Details about Advanced Micro Devices' first eight-core desktop processors, based on its Bulldozer architecture, have appeared on some retail sites ahead of their official launch.
The FX-8150 and FX-8120 processors are part of the relaunched FX family of chips, which are pitched as high performance parts aimed at gaming machines and other high end systems. The FX chips are based on AMD's new Bulldozer architecture, which provides a speed boost of 50 percent or more compared to its predecessor, according to AMD.
Last month, AMD said an eight-core Bulldozer microprocessor broke the world record for clock speed by running at 8.429GHz. The system was cooled by tanks of liquid helium.

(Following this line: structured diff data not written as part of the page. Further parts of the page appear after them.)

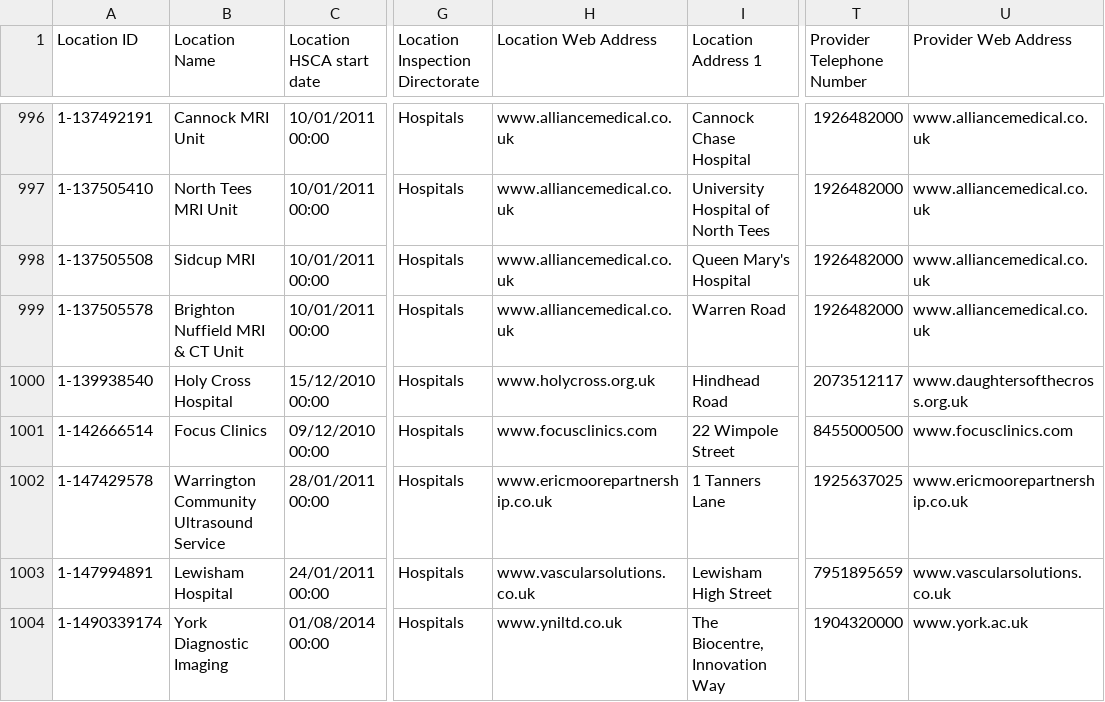
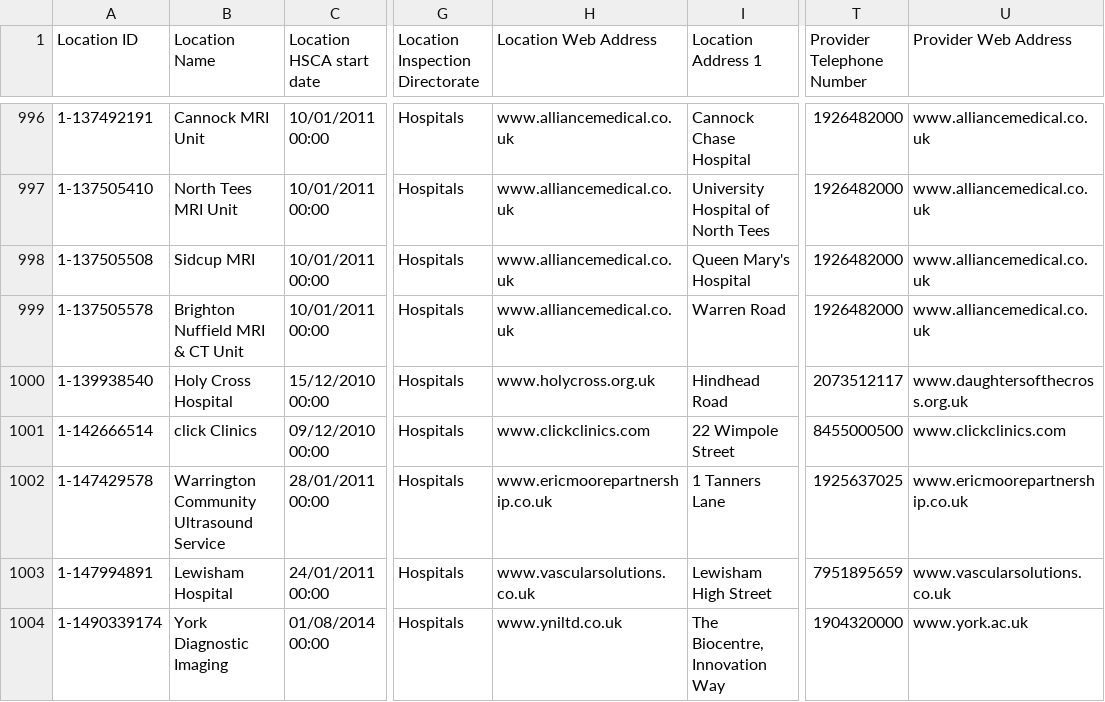
Before and after one commit to hospitalcompare/web, a CSV file: storage/imports/MasterList.csv, drawn as a sheet; only a part is shown, gaps mark what is left out; the diff names each change by its address in the sheet, - before the commit and + after, or states it on an @@ line.

```diff
--- a/storage/imports/MasterList.csv
+++ b/storage/imports/MasterList.csv
-B1001 (Location Name): Focus Clinics
+B1001 (Location Name): click Clinics
-H1001 (Location Web Address): www.focusclinics.com
+H1001 (Location Web Address): www.clickclinics.com
-U1001 (Provider Web Address): www.focusclinics.com
+U1001 (Provider Web Address): www.clickclinics.com
```
Also changed, not shown: storage/imports/Procedures.csv, 12 other files.
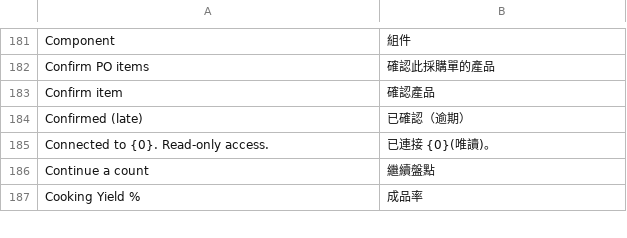
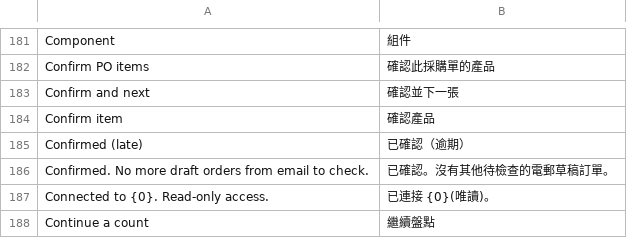
Before and after one commit to franciscobarria-oss/Happyconcepts, a CSV file: happy_kitchen/translations/zh-TW.csv, drawn as a sheet; only a part is shown, gaps mark what is left out; the shorter side is filled out with more unchanged rows; the diff names each change by its address in the sheet, - before the commit and + after, or states it on an @@ line.

```diff
--- a/happy_kitchen/translations/zh-TW.csv
+++ b/happy_kitchen/translations/zh-TW.csv
+row 183: Confirm and next | 確認並下一張
+row 186: Confirmed. No more draft orders from email to check. | 已確認。沒有其他待檢查的電郵草稿訂單。
```
Also changed, not shown: 2 other files.
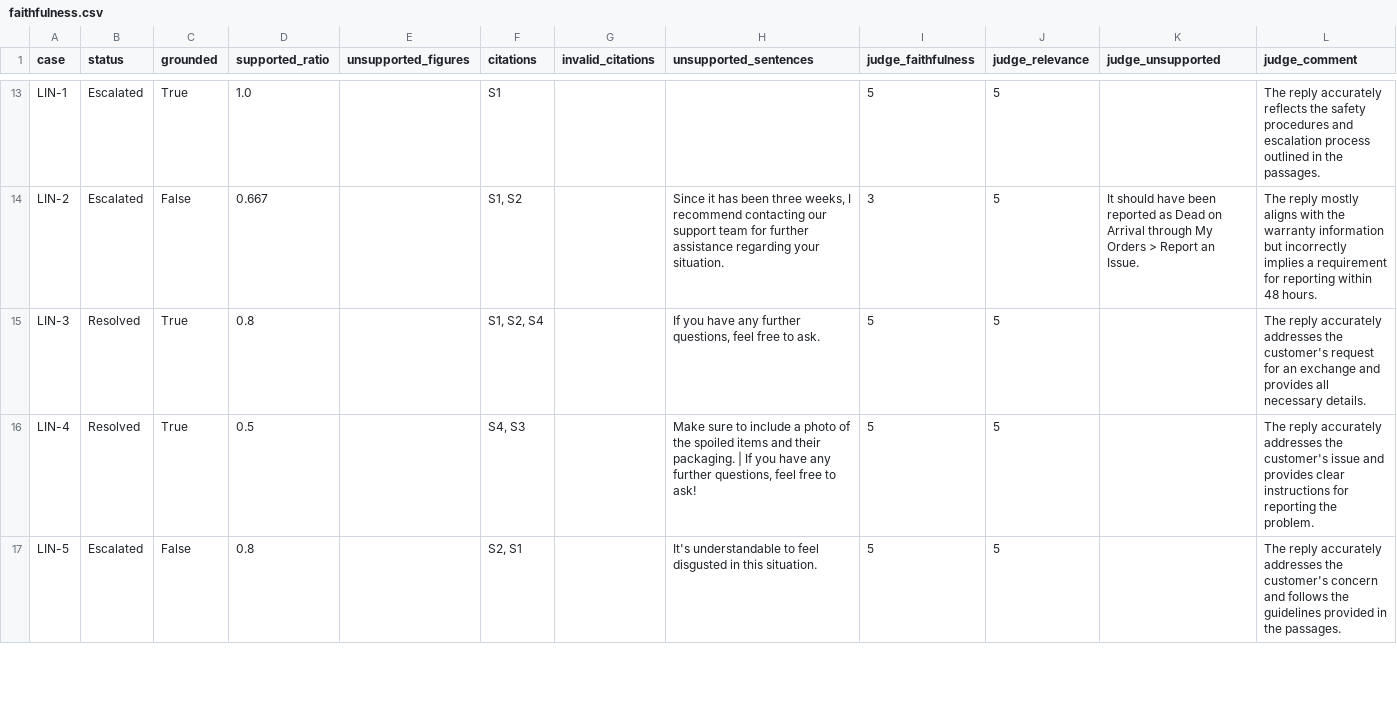
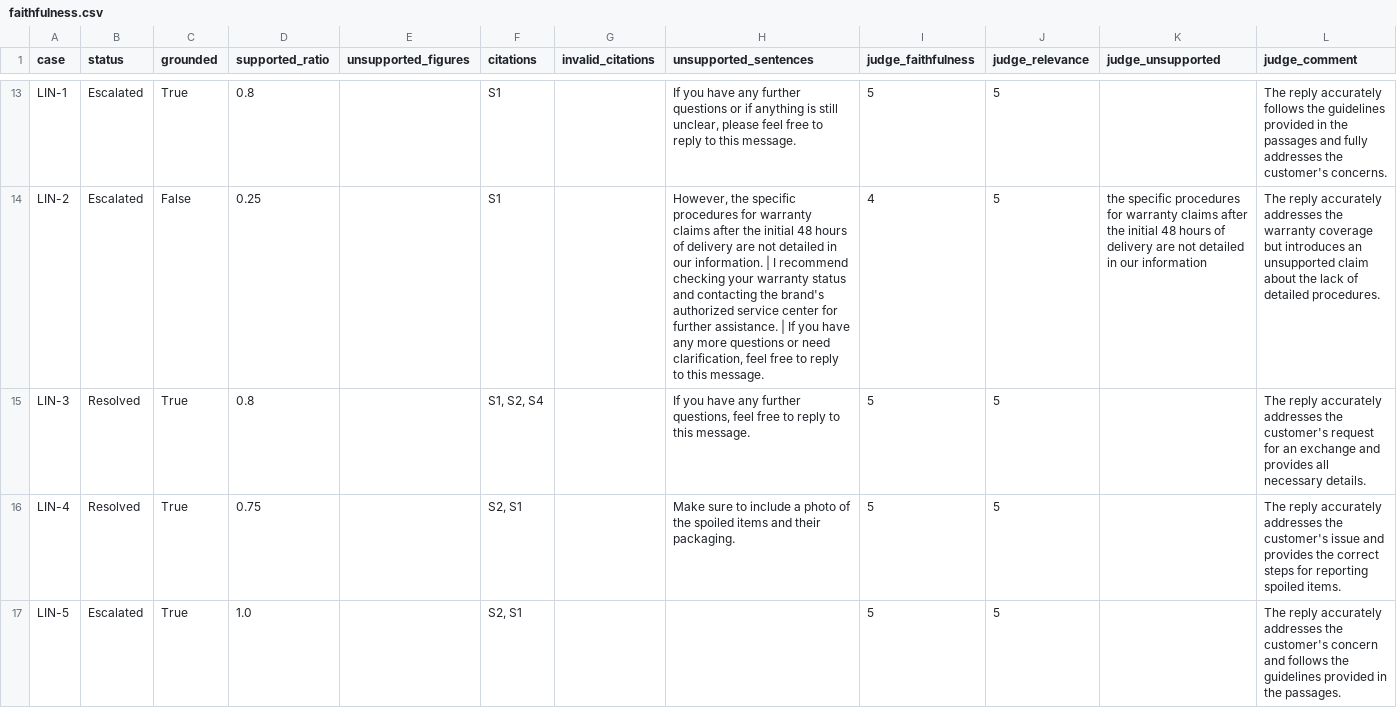
Before and after one commit to gansgpm/customer-support-agents, a CSV file: evaluation/reports/faithfulness.csv, drawn as a sheet; only a part is shown, gaps mark what is left out; the diff covers the shown part only; the diff names each change by its address in the sheet, - before the commit and + after, or states it on an @@ line.

```diff
--- a/evaluation/reports/faithfulness.csv
+++ b/evaluation/reports/faithfulness.csv
-D13 (supported_ratio): 1.0
+D13 (supported_ratio): 0.8
-H13 (unsupported_sentences): (empty)
+H13 (unsupported_sentences): If you have any further questions or if anything is still unclear, please feel free to reply to this message.
-L13 (judge_comment): …reply accurately reflects the safety procedures and escalation process outlined in the passages.
+L13 (judge_comment): …reply accurately follows the guidelines provided in the passages and fully addresses the customer's concerns.
-D14 (supported_ratio): 0.667
+D14 (supported_ratio): 0.25
-F14 (citations): S1, S2
+F14 (citations): S1
-H14 (unsupported_sentences): Since it has been three weeks, I recommend contacting our support team for further assistance regarding your situation.
+H14 (unsupported_sentences): However, the specific procedures for warranty claims after the initial 48 hours of delivery are not detailed in our information. | I recommend checking your warranty status and contacting the brand's authorized service center for further assistance. | If you have any more questions or need clarification, feel free to reply to this message.
-I14 (judge_faithfulness): 3
+I14 (judge_faithfulness): 4
-K14 (judge_unsupported): It should have been reported as Dead on Arrival through My Orders > Report an Issue.
+K14 (judge_unsupported): the specific procedures for warranty claims after the initial 48 hours of delivery are not detailed in our information
-L14 (judge_comment): The reply mostly aligns with the warranty information but incorrectly implies a requirement for reporting within 48 hours.
+L14 (judge_comment): The reply accurately addresses the warranty coverage but introduces an unsupported claim about the lack of detailed procedures.
-H15 (unsupported_sentences): …free to ask.
+H15 (unsupported_sentences): …free to reply to this message.
-D16 (supported_ratio): 0.5
+D16 (supported_ratio): 0.75
-F16 (citations): S4, S3
+F16 (citations): S2, S1
-H16 (unsupported_sentences): …their packaging. | If you have any further questions, feel free to ask!
+H16 (unsupported_sentences): …their packaging.
-L16 (judge_comment): …and provides clear instructions for reporting the problem.
+L16 (judge_comment): …and provides the correct steps for reporting spoiled items.
-C17 (grounded): False
+C17 (grounded): True
-D17 (supported_ratio): 0.8
+D17 (supported_ratio): 1.0
-H17 (unsupported_sentences): It's understandable to feel disgusted in this situation.
+H17 (unsupported_sentences): (empty)
```
Also changed, not shown: 67 edited cells elsewhere in this file, evaluation/reports/case_results.csv, evaluation/reports/eval_tickets.csv, 22 other files.
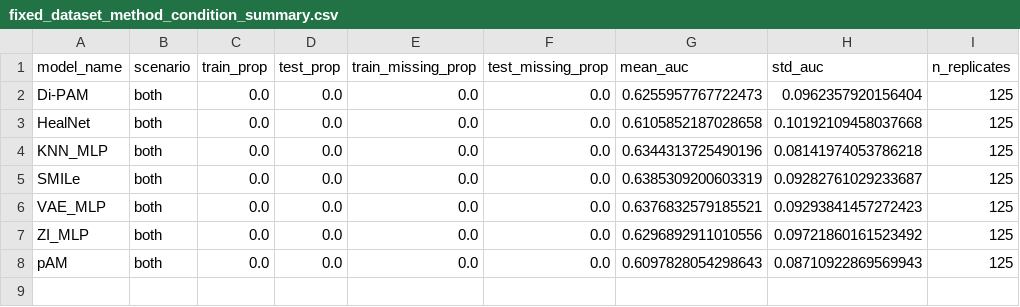
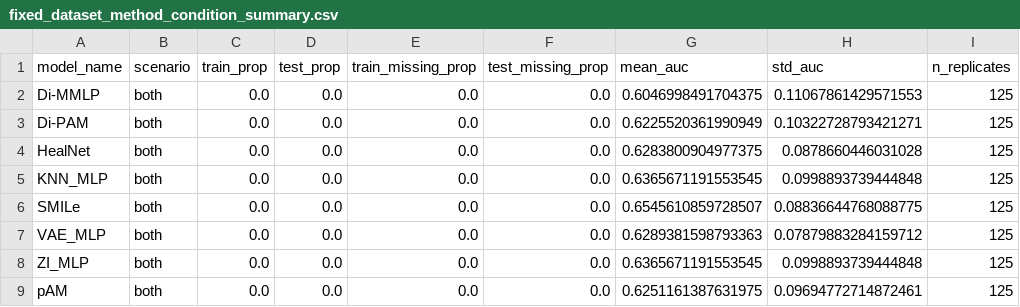
Before and after one commit to marcalvi/M3trics, a CSV file: analysis/fixed_dataset_analysis_outputs/mmCRC_OS_21_label/retrainfalse/fixed_dataset_method_condition_summary.csv, drawn as a sheet.

```diff
--- a/analysis/fixed_dataset_analysis_outputs/mmCRC_OS_21_label/retrainfalse/fixed_dataset_method_condition_summary.csv
+++ b/analysis/fixed_dataset_analysis_outputs/mmCRC_OS_21_label/retrainfalse/fixed_dataset_method_condition_summary.csv
@@ -1,8 +1,9 @@
 model_name,scenario,train_prop,test_prop,train_missing_prop,test_missing_prop,mean_auc,std_auc,n_replicates
-Di-PAM,both,0.0,0.0,0.0,0.0,0.6255957767722473,0.0962357920156404,125
-HealNet,both,0.0,0.0,0.0,0.0,0.6105852187028658,0.10192109458037668,125
-KNN_MLP,both,0.0,0.0,0.0,0.0,0.6344313725490196,0.08141974053786218,125
-SMILe,both,0.0,0.0,0.0,0.0,0.6385309200603319,0.09282761029233687,125
-VAE_MLP,both,0.0,0.0,0.0,0.0,0.6376832579185521,0.09293841457272423,125
-ZI_MLP,both,0.0,0.0,0.0,0.0,0.6296892911010556,0.09721860161523492,125
-pAM,both,0.0,0.0,0.0,0.0,0.6097828054298643,0.08710922869569943,125
+Di-MMLP,both,0.0,0.0,0.0,0.0,0.6046998491704375,0.11067861429571553,125
+Di-PAM,both,0.0,0.0,0.0,0.0,0.6225520361990949,0.10322728793421271,125
+HealNet,both,0.0,0.0,0.0,0.0,0.6283800904977375,0.0878660446031028,125
+KNN_MLP,both,0.0,0.0,0.0,0.0,0.6365671191553545,0.0998893739444848,125
+SMILe,both,0.0,0.0,0.0,0.0,0.6545610859728507,0.08836644768088775,125
+VAE_MLP,both,0.0,0.0,0.0,0.0,0.6289381598793363,0.07879883284159712,125
+ZI_MLP,both,0.0,0.0,0.0,0.0,0.6365671191553545,0.0998893739444848,125
+pAM,both,0.0,0.0,0.0,0.0,0.6251161387631975,0.09694772714872461,125
```
Also changed, not shown: analysis/MM_decay_analysis_outputs/mmCRC_OS_21_label/global/retrainfalse/method_level_metrics.csv, analysis/fixed_dataset_analysis_outputs/mmCRC_OS_21_label/retrainfalse/fixed_dataset_method_summary.csv, 22 other files.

AMD plans to launch the FX chips this quarter but can't yet give a specific date, said AMD spokesman Phil Hughes, who declined to comment further about the chips.
The FX-8150 and FX-8120, run at 3.6GHz and 3.1GHZ.
Hardware maker ECS has also listed the chips on the webpage for an A990FXM-A board, which it calls the "first AMD 8 core-ready motherboard in the world." It has listed the chips as having 16MB of cache.
The chips will compete with Intel's high-end Core i7-990X Extreme Edition processor, based on the Westmere architecture. However, Intel will soon release an Extreme Edition chip based on its newer Sandy Bridge microarchitecture, said an Intel representative at the company's trade show in September.
Intel also offers the Core i7-2600 six-core processor, which is based on the Sandy Bridge microarchitecture. The chip has been demonstrated running gaming systems.
Other chips based on AMD's Bulldozer design, such as the 16-core "Interlagos" Opteron processors, will be used in servers. Those Interlagos systems are expected this quarter.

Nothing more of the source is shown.